For centuries, of course, people helping has been working, education has been making a difference, and the Holy Spirit has been working in the minds and lives of people who never heard of brain science. Why care now, especially when the field is so quickly changing, so complex and so difficult to comprehend? Here are conclusions among many  in National Geographic and the Networker:

  • Just about every mental function and emotion “results from external stimuli and a vast range of neural activities and connections drawing on many brain regions interacting with each other.” Don’t assume that any thought or behavior involves only one part of the brain.
  • Brain science is “roughly comparable to where biology was…around 1825.”  So don’t draw too many conclusions about what we know now.
  • At present, brain science has little if any relationship on how we bring change. But as it develops the field has huge potential for practical usefulness in the future.
  • Neuroplasticity is the idea that brain tissue changes. The things we do and think repeatedly bring changes in the neural structure of the brain. That’s how habits, addictions and attitudes develop. It takes time, repetition and determination to bring change in the brain. In contrast if we don’t stimulate a certain part of the brain, “the cortical real estate is taken over by other functions of the brain. Apparently we have use-it-or-lose-it brains.”
  • “Anything we consistently give attention to teaches the brain to produce more of it.” The same is true of negative thoughts.

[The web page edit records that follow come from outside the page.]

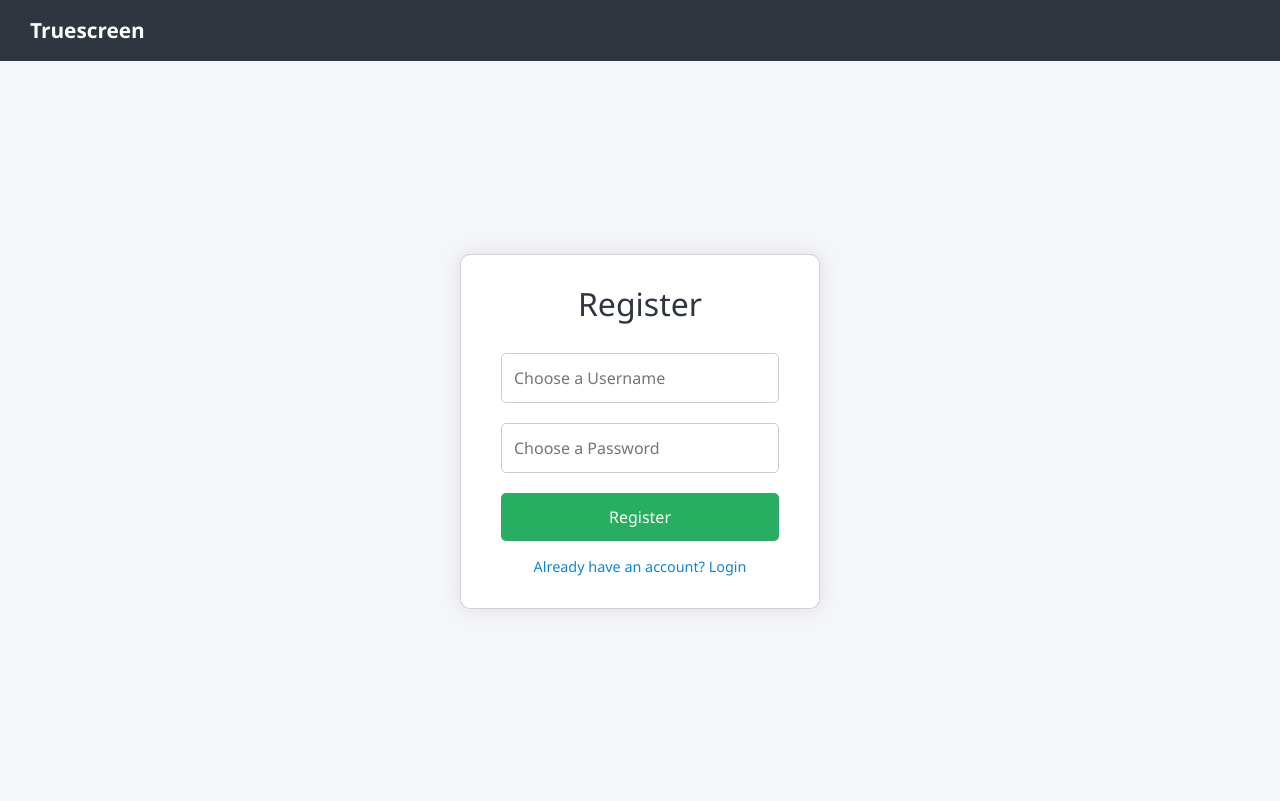
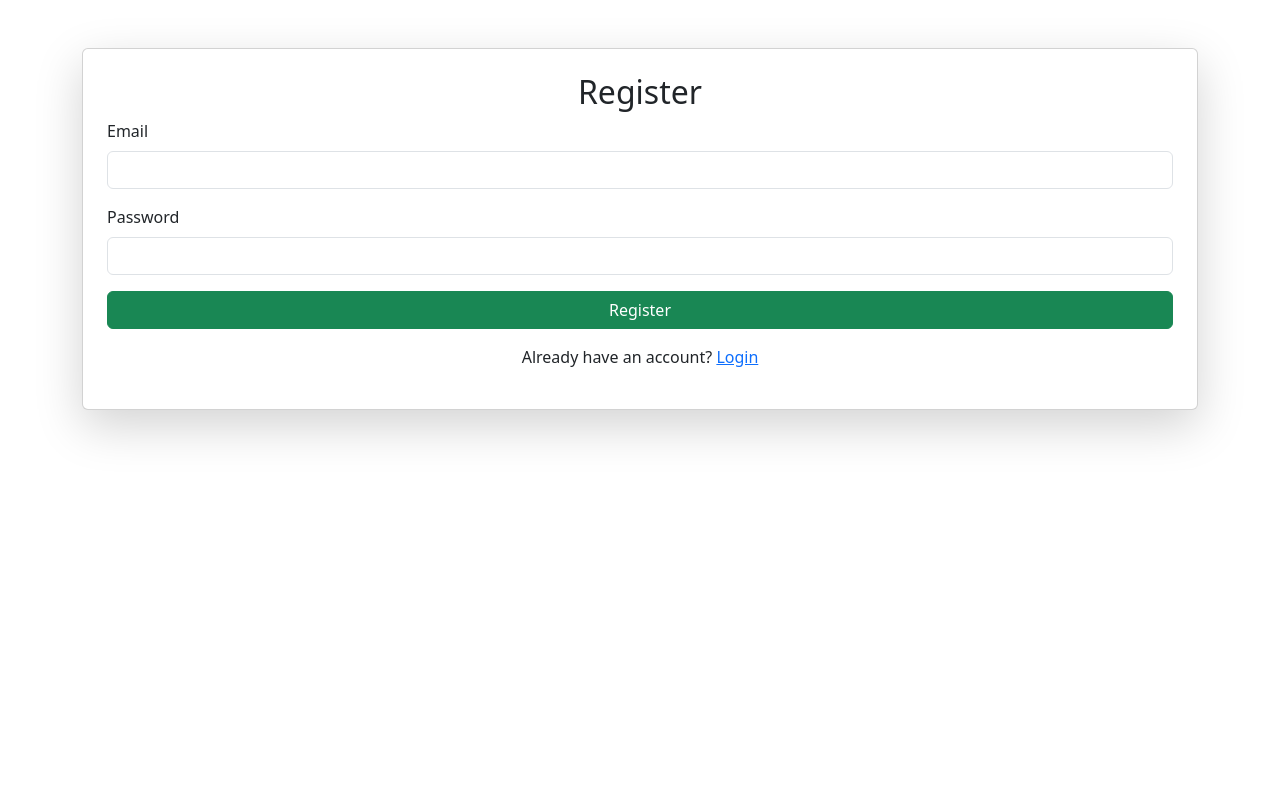
Before and after one commit to sampadapansare/truescreen, a Flask app: page /register in a window 1280 px wide. After the commit the page ends 439 px from the top, so only its background shows below. Run offline with Flask 3, Linux system fonts and the light colour scheme.

Commit message:
register.html

```diff
--- a/templates/register.html
+++ b/templates/register.html
@@ -2,93 +2,42 @@
 <html lang="en">
 <head>
   <meta charset="UTF-8">
-  <meta name="viewport" content="width=device-width, initial-scale=1.0">
   <title>Register</title>
-  <link rel="stylesheet" href="{{ url_for('static', filename='styles.css') }}">
-
-  <!-- Bootstrap CSS -->
   <link href="https://cdn.jsdelivr.net/npm/bootstrap@5.3.0/dist/css/bootstrap.min.css" rel="stylesheet">
-  <!-- Bootstrap JS -->
-  <script src="https://cdn.jsdelivr.net/npm/bootstrap@5.3.0/dist/js/bootstrap.bundle.min.js"></script>
-
-  <style>
-    body {
-      margin: 0; font-family: 'Segoe UI', sans-serif;
-      background: #f5f6fa;
-    }
-    .navbar {
-      background: #2f3640; color: #fff;
-      padding: 15px 30px; display: flex;
-      align-items: center;
-    }
-    .navbar .brand {
-      font-size: 1.3em; font-weight: bold;
-    }
-    .container {
-      display: flex; justify-content: center; align-items: center;
-      height: calc(100vh - 60px);
-    }
-    .card {
-      background: #fff; padding: 30px 40px;
-      border-radius: 10px; box-shadow: 0 0 20px rgba(0,0,0,0.1);
-      width: 360px;
-    }
-    .card h2 {
-      margin-bottom: 20px; color: #2f3640;
-      text-align: center;
-    }
-    .card input {
-      width: 100%; padding: 12px;
-      margin: 10px 0; border: 1px solid #ccc;
-      border-radius: 5px; font-size: 1em;
-    }
-    .card button {
-      width: 100%; padding: 12px;
-      margin-top: 10px; background: #27ae60;
-      border: none; color: #fff; font-size: 1em;
-      border-radius: 5px; cursor: pointer;
-      transition: background 0.3s;
-    }
-    .card button:hover {
-      background: #2ecc71;
-    }
-    .card .link {
-      display: block; text-align: center;
-      margin-top: 15px; color: #0984e3;
-      text-decoration: none; font-size: 0.9em;
-    }
-    .flash {
-      text-align: center;
-      color: #e84118;
-      margin-top: 10px;
-      font-size: 0.9em;
-    }
-  </style>
+  <link rel="stylesheet" href="{{ url_for('static', filename='style.css') }}">
 </head>
 <body>
-  <div class="navbar">
-    <div class="brand">Truescreen</div>
-  </div>
+  <div class="container mt-5">
+    <div class="card p-4 shadow-lg">
+      <h2 class="text-center">Register</h2>
 
-  <div class="container">
-    <div class="card">
-      <h2>Register</h2>
-      <form method="POST">
-        <input type="text" name="username" placeholder="Choose a Username" value="{{ request.form['username'] if request.form.get('username') else '' }}" required>
-        <input type="password" name="password" placeholder="Choose a Password" required>
-        <button type="submit">Register</button>
-      </form>
-
-      {% with messages = get_flashed_messages() %}
+      <!-- Flash Messages -->
+      {% with messages = get_flashed_messages(with_categories=true) %}
         {% if messages %}
-          {% for message in messages %}
-            <div class="flash">{{ message }}</div>
+          {% for category, message in messages %}
+            <div class="alert alert-{{ 'danger' if category == 'error' else category }} alert-dismissible fade show" role="alert">
+              {{ message }}
+              <button type="button" class="btn-close" data-bs-dismiss="alert" aria-label="Close"></button>
+            </div>
           {% endfor %}
         {% endif %}
       {% endwith %}
 
-      <a href="/login" class="link">Already have an account? Login</a>
+      <form method="POST">
+        <div class="mb-3">
+          <label for="email" class="form-label">Email</label>
+          <input type="email" id="email" name="email" class="form-control" required>
+        </div>
+        <div class="mb-3">
+          <label for="password" class="form-label">Password</label>
+          <input type="password" id="password" name="password" class="form-control" required>
+        </div>
+        <button type="submit" class="btn btn-success w-100">Register</button>
+        <p class="mt-3 text-center">Already have an account? <a href="{{ url_for('login') }}">Login</a></p>
+      </form>
     </div>
   </div>
+
+  <script src="https://cdn.jsdelivr.net/npm/bootstrap@5.3.0/dist/js/bootstrap.bundle.min.js"></script>
 </body>
 </html>
```
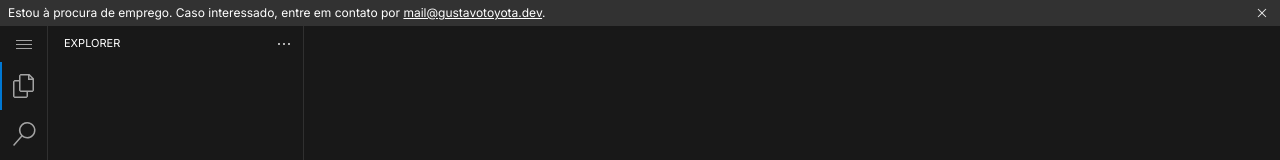
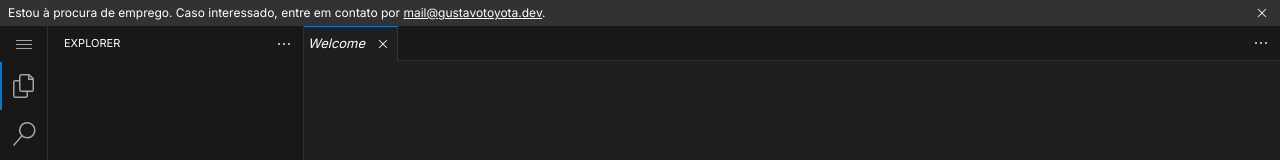
Before and after one commit to gustavotoyota/website, a Next.js app: page / in a window 1280 px wide. Shown: the top 160 px of the page. Built offline with nearby package versions, Linux system fonts and the light colour scheme.

Commit message:
improve: begin implementing tabs

```diff
--- a/src/app/page.tsx
+++ b/src/app/page.tsx
@@ -11,7 +11,7 @@ export default function Home() {
   return (
     <main className="flex min-h-screen flex-col text-white bg-[#181818]">
       {showBanner ? (
-        <div className="pl-2 leading-[26px] bg-[#323232] flex">
+        <div className="pl-2 bg-[#323232] flex items-center py-[3px]">
           <div className="flex-1">
             Estou à procura de emprego. Caso interessado, entre em contato por{" "}
             <a href="mailto:mail@gustavotoyota.dev" className="underline">
@@ -166,8 +166,34 @@ export default function Home() {
 
         {/* Main content */}
 
-        <div className="flex-1 flex">
-          <div></div>
+        <div className="flex-1 flex flex-col">
+          <div className="h-[35px] flex">
+            <div className="px-1 flex items-center bg-[#1f1f1f] border-r border-r-white/10 border-t border-t-[#0078d4] text-[13px] cursor-pointer">
+              <div className="italic">Welcome</div>
+
+              <div className="w-2"></div>
+
+              <div className="w-5 h-5 rounded flex items-center justify-center hover:bg-white/10 cursor-pointer">
+                <svg className="w-4 h-4 text-neutral-200">
+                  <use xlinkHref="codicon.svg#close" />
+                </svg>
+              </div>
+            </div>
+
+            <div className="flex-1 border-b border-b-white/10 flex items-center">
+              <div className="flex-1"></div>
+
+              <div className="mr-2">
+                <div className="rounded w-[22px] h-[22px] hover:bg-white/10 cursor-pointer flex items-center justify-center">
+                  <svg className="w-4 h-4 text-neutral-200">
+                    <use xlinkHref="codicon.svg#ellipsis" />
+                  </svg>
+                </div>
+              </div>
+            </div>
+          </div>
+
+          <div className="flex-1 bg-[#1f1f1f]"></div>
         </div>
       </div>
 
```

As a non-specialist, I try to read broadly in the brain science area, learning from experts who can communicate clearly (that’s a rare breed) and applying what I can. How do you respond to all this? Please comment.

Newsletter #546 – Selling Therapy and Coaching

Changes are coming – they’re already here – if you are a counselor or coach. Disappearing are the days when potential clients hear about our services through brochures, business cards or even well-designed websites. This is the major message of an entire series of articles on “The Selling of Psychotherapy” in the September-October issue of Psychotherapy Networker magazine. Although written for therapists the articles apply equally to coaches and maybe to churches, colleges and leaders. Here are two key takeaways.

online-shopping - typicalThe client population and client expectations are changing. In the lead article, coach and therapist Lynn Grodzky shows that with increasing frequency clients no longer come expecting to be passive recipients of long-term “treatment” from non-expressive counselors who say little apart from asking questions. Potential clients today tend to shop for helpers like they shop for cars, churches and bargains at supermarkets. They shop like they make on-line purchases, comparing, contrasting, and learning as they go. Many have done their homework, often on the Internet. Grodzky calls them educated consumers (ECs). Before selecting a service provider they want to know what they can expect, what it costs and how long it will take.

Our services have to be changing. Of course there are times when the old long-term therapy is best. But “like it or not, if we want to stay in business we need to grasp the difference between the patients of yesterday and the educated mental health consumers of today.” To market successfully we must clarify our brand–who we are, what we do best, and what makes us unique. We must understand how potential clients think and how we best communicate with them. How can we connect with people who do much of their shopping and communication on their hand-help devices? (How does your website look on a small screen?)

Several years ago I attended a leadership conference with a pastor friend from Europe. He asked if it is possible to succeed today if we try to bypass American marketing tools. It is hard to imagine how Jesus would reach people today but he did understand and communicate with the unique characteristics of his audiences.

The current Networker articles are worth reading. They’re available on line at www.psychotherapynetworker.org. How does this apply to you? Please comment.